Posted on Jun 19th, 2009 by

funny traffic lights tree

In Part 1 of this series we concentrated on the quantity of your blog visitors. We used a case study based on the 300,000 visitors on The Road to the Horizon, my personal non-profit blog.

In Part 2, we will focus on the quality of your traffic: Based on the 7 main groups of traffic generators (Search engines, Social bookmarking sites, Direct traffic, Discussion forums, Blog catalogs, Social Media and other websites/blogs), what is the most valuable traffic? And where should we allocate more time on?

Where do most of the new visitors come from?

First and foremost, a repeat: As a blogger, your returning visitors are your most valuable resource. As a serious and target-oriented blogger, one of your main goals is to turn the occasional visitors, into returning visitors.

As we showed in the previous post, our case study blog had 15% of all traffic as returning visitors. So 85% of the 300,000 visitors are new visitors. Where do they come from?

New blog visitors by traffic source

New visitor traffic by source

This graph shows, for each traffic source, the amount of new visitors. So for example “.95″ means 95% new visitors and 5% repeat or “returning” visitors.

The largest source of new visitors are social bookmarking sites (95% new visitors, 5% repeat visitors), search engines (91% new, 9% repeats), and discussion forums (88% new, 12% repeats). These are the people we need to get interested in our blog, the ones we will need to baffle with the quality of our content, our website layout and the ease of navigation during their first visit. We need to turn these into our loyal visitors.

It is also significant to flip back to part 1 of this series to remember social bookmarking and search engine traffic accounts for 77% of the traffic on our blog, a huge market!

So.. the majority of visitors on our blog, are first time visitors, a lot of potential!

The visitors coming from social media sites (Twitter and Facebook in my case) are mostly frequent visitors (38% of them). This is no surprise as both for Twitter and Facebook, one automatically creates a social community of people one interacts with frequently, people with the same interest as you. As I post my blogpost updates on both Facebook and Twitter, members of that community frequently visit my blogposts through the links I place there.

No surprise neither that the direct traffic are mostly repeat visitors. They are my core readers community, who know my URL by heart, or have bookmarked it.

How much time do visitors spend on the blog?

Time visitors spend on a blog

Average time visitors spend on the blog, per visit (in seconds)

Here we come into the ‘quality’ aspect of blog traffic. This graph clearly shows that, for the main sources of new visitors, we have little time to convince them our blog is worth while reading.

Visitors coming in from social bookmarking sites are the most volatile, giving us 20 seconds before they are gone. Those directed by search engines spend an average of 56 seconds. That is 3x as much as Social bookmarking visitors. If anything, this shows that the SEO for this blog is done quite well: the search results give to the users relevant links. On the other hand, these figures encourage us to spend more time on giving meaningful titles to our posts in social bookmarking sites.

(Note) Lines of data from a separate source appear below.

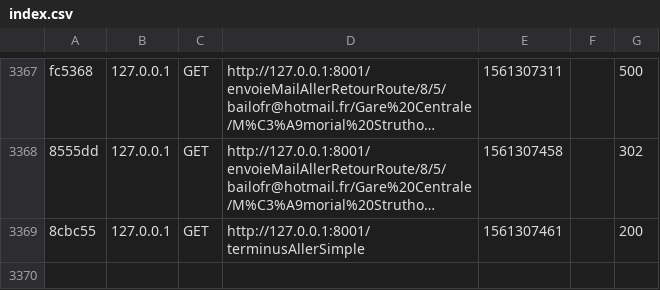
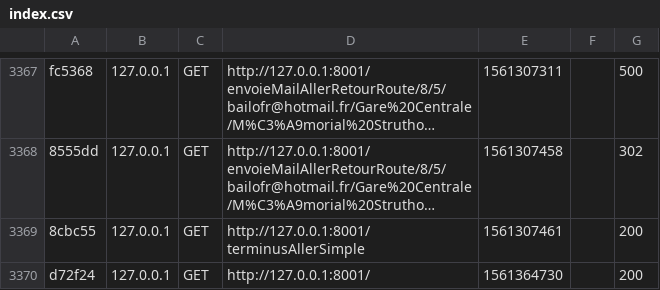
Before and after one commit to amadou224/amadouStageSymfony-, a CSV file: var/cache/dev/profiler/index.csv, drawn as a sheet; only a part is shown, gaps mark what is left out; long unchanged cells end in …; the diff names each change by its address in the sheet, - before the commit and + after, or states it on an @@ line.

```diff
--- a/var/cache/dev/profiler/index.csv
+++ b/var/cache/dev/profiler/index.csv
+row 3370: d72f24 | 127.0.0.1 | GET | http://127.0.0.1:8001/ | 1561364730 |  | 200
```
Also changed, not shown: 30 other files.
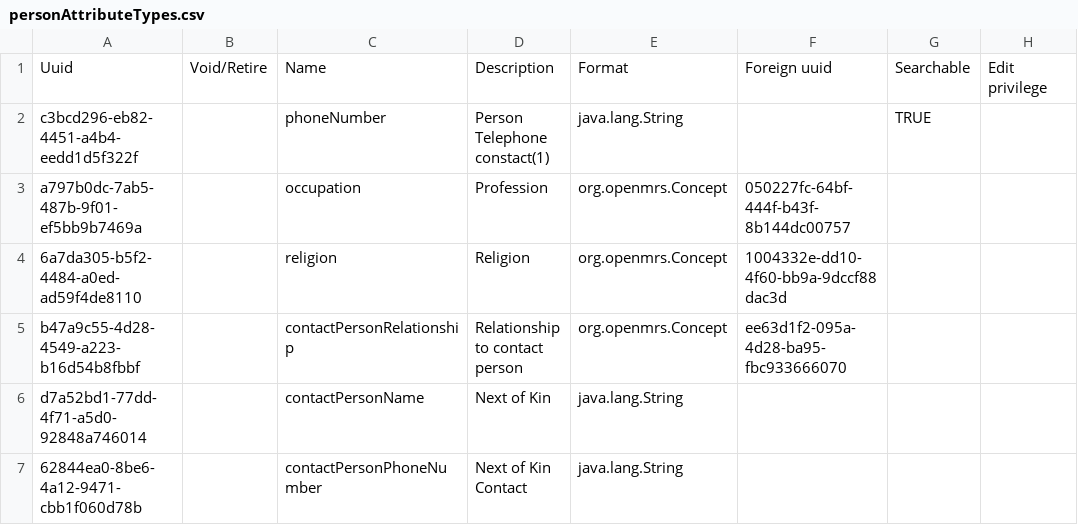
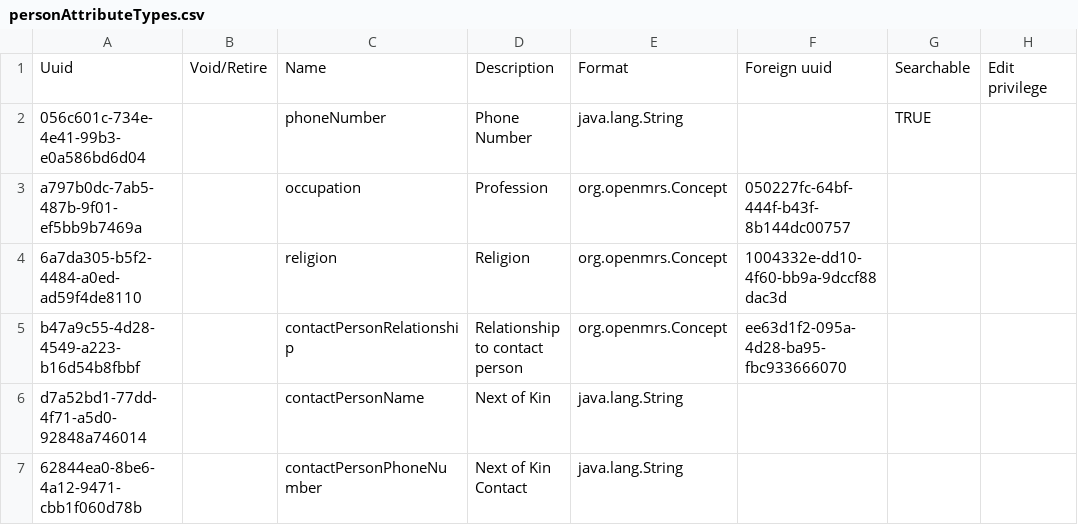
Before and after one commit to reagan-meant/bahmni-distro-kmc, a CSV file: openmrs-configs/configuration/personattributetypes/personAttributeTypes.csv, drawn as a sheet; only a part is shown; the diff names each change by its address in the sheet, - before the commit and + after, or states it on an @@ line.

```diff
--- a/openmrs-configs/configuration/personattributetypes/personAttributeTypes.csv
+++ b/openmrs-configs/configuration/personattributetypes/personAttributeTypes.csv
-A2: c3bcd296-eb82-4451-a4b4-eedd1d5f322f
+A2: 056c601c-734e-4e41-99b3-e0a586bd6d04
-D2: Person Telephone constact(1)
+D2: Phone Number
```
Also changed, not shown: openmrs-configs/configuration/concepts/orders.csv, openmrs-configs/configuration/concepts/orders_lab.csv, 4 other files.
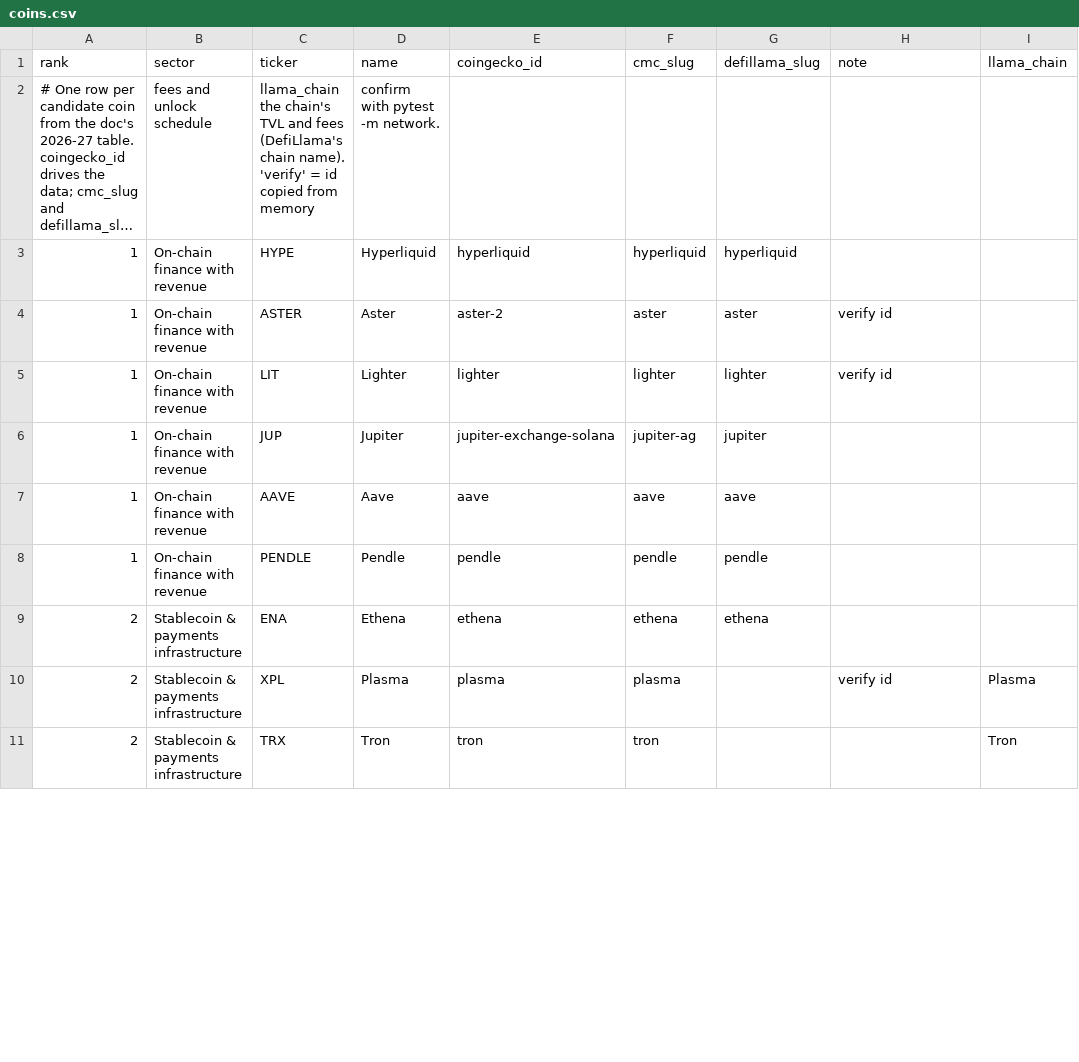
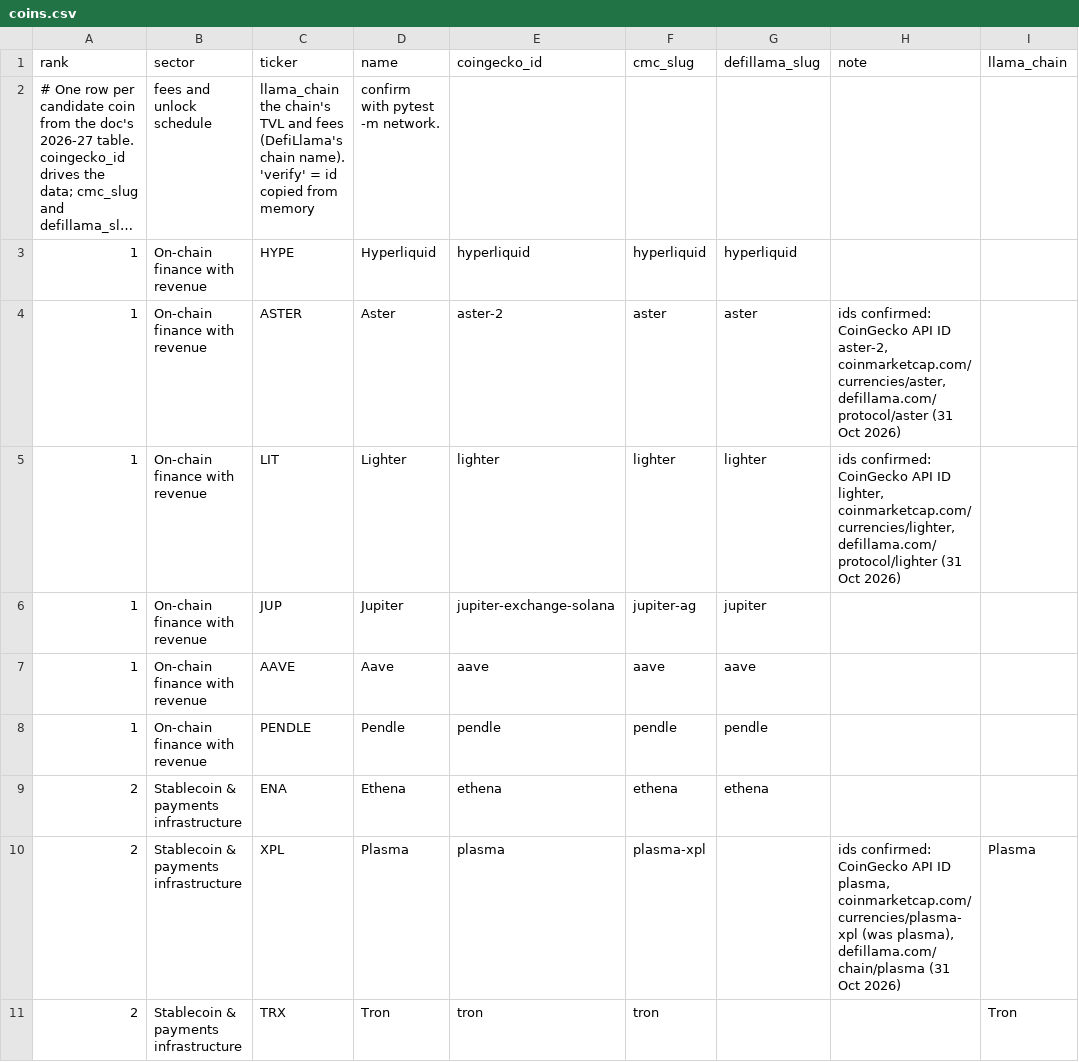
Before and after one commit to mcmarcocheung98-max/dashboards, a CSV file: data/btc-cycles/coins.csv, drawn as a sheet; only a part is shown; long unchanged cells end in …; the diff covers the shown part only.

```diff
--- a/data/btc-cycles/coins.csv
+++ b/data/btc-cycles/coins.csv
@@ -3,4 +3,4 @@ rank,sector,ticker,name,coingecko_id,cmc_slug,defillama_slug,note,llama_chain
 1,On-chain finance with revenue,HYPE,Hyperliquid,hyperliquid,hyperliquid,hyperliquid,,
-1,On-chain finance with revenue,ASTER,Aster,aster-2,aster,aster,verify id,
-1,On-chain finance with revenue,LIT,Lighter,lighter,lighter,lighter,verify id,
+1,On-chain finance with revenue,ASTER,Aster,aster-2,aster,aster,"ids confirmed: CoinGecko API ID aster-2, coinmarketcap.com/currencies/aster, defillama.com/protocol/aster (31 Oct 2026)",
+1,On-chain finance with revenue,LIT,Lighter,lighter,lighter,lighter,"ids confirmed: CoinGecko API ID lighter, coinmarketcap.com/currencies/lighter, defillama.com/protocol/lighter (31 Oct 2026)",
 1,On-chain finance with revenue,JUP,Jupiter,jupiter-exchange-solana,jupiter-ag,jupiter,,
@@ -9,3 +9,3 @@ rank,sector,ticker,name,coingecko_id,cmc_slug,defillama_slug,note,llama_chain
 2,Stablecoin & payments infrastructure,ENA,Ethena,ethena,ethena,ethena,,
-2,Stablecoin & payments infrastructure,XPL,Plasma,plasma,plasma,,verify id,Plasma
+2,Stablecoin & payments infrastructure,XPL,Plasma,plasma,plasma-xpl,,"ids confirmed: CoinGecko API ID plasma, coinmarketcap.com/currencies/plasma-xpl (was plasma), defillama.com/chain/plasma (31 Oct 2026)",Plasma
 2,Stablecoin & payments infrastructure,TRX,Tron,tron,tron,,,Tron
```
Also changed, not shown: 4 edited cells elsewhere in this file, data/btc-cycles/rotation.csv.
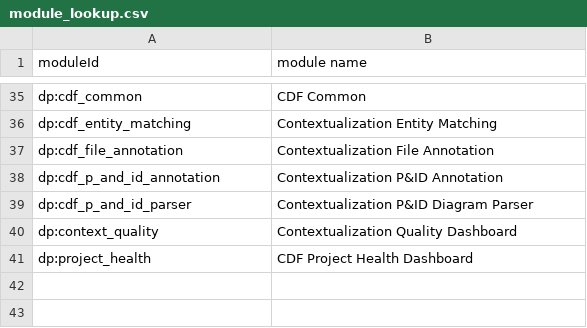
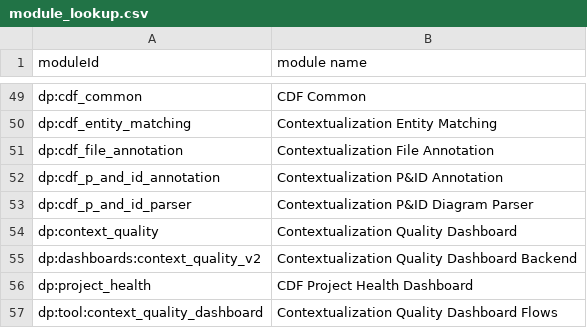
Before and after one commit to cognitedata/library, a CSV file: mixpanel/module_lookup.csv, drawn as a sheet; only a part is shown, gaps mark what is left out; the diff covers the shown part only; the diff names each change by its address in the sheet, - before the commit and + after, or states it on an @@ line.

```diff
--- a/mixpanel/module_lookup.csv
+++ b/mixpanel/module_lookup.csv
+row 55: dp:dashboards:context_quality_v2 | Contextualization Quality Dashboard Backend
+row 57: dp:tool:context_quality_dashboard | Contextualization Quality Dashboard Flows
```
Also changed, not shown: 14 added rows elsewhere in this file, 11 other files.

Of course, the people from our core readers’ community, coming in via direct traffic don’t spend the most time on our site: they type in the home page URL, read what is interesting, and after an average of one and a half minute, they are gone. No problem here.

The visitors referred by other websites – sites who link back to our blog- spend the most time on our blog. Clearly the ‘other’ blog got them interested enough to click on their link, so they spend the time, almost 2 minutes per visit, to actually read the content. One more reason to see these linkbacks as very valuable: people coming in through link backs are actually very interested in our content. Quality visits!

The biggest surprise to me, is the visitors discussion forums generate. I am not active in a lot of discussion forums. I have about 2-3 I post on regularly, either to comment or to refer to a post which might be interesting to the topic at hand. Clearly when well done, this can generate quality traffic: people who spend the time reading your contents.

Another surprise is the quality from blog catalogs, but here I think we have a particular case. Most traffic comes in from Blogcatalog.com who started a new social action section. This means most of the people I interact with over there, are also socially aware, and will find the topics on my blog more interesting. In general, however, blog catalogs generate little traffic, and low quality traffic. They are only good to get your blog known, when it is still fresh and new.

Which visitors actually read more than one page?

Page visits per type of blog visitor

Page visits per type of visitors (in pages)

This graph shows the amount of pages an average visitor reads, according to the source of traffic. While at first impression, there is not much difference, remember that each visitor reads minimum one page: the “landing” or “entry” page. So the differences ARE significant:

Social bookmarking sites generate the type of visitor that comes in, and goes again. 10% reads anothere pages. This behaviour confirms what we found in the first graph (remember: they only stay about 20 seconds?): Low quality traffic.

We are quite a bit more successful with visitors coming in from search engines, blog catalogs and social media, where of the 100 visits, 30 other pages are read. This means these three types of traffic sources are important in turning an occasional visitor into a repeated visitor.

As search engines generate 39% percent of our traffic (see part I of this series) and of the 100 visits, 30 read another page. This shows a sign of interest, and an increased chance they will turn in to a loyal visitor. Rather surprising to me, as I thought search engine traffic was trashy. The figures proved me wrong.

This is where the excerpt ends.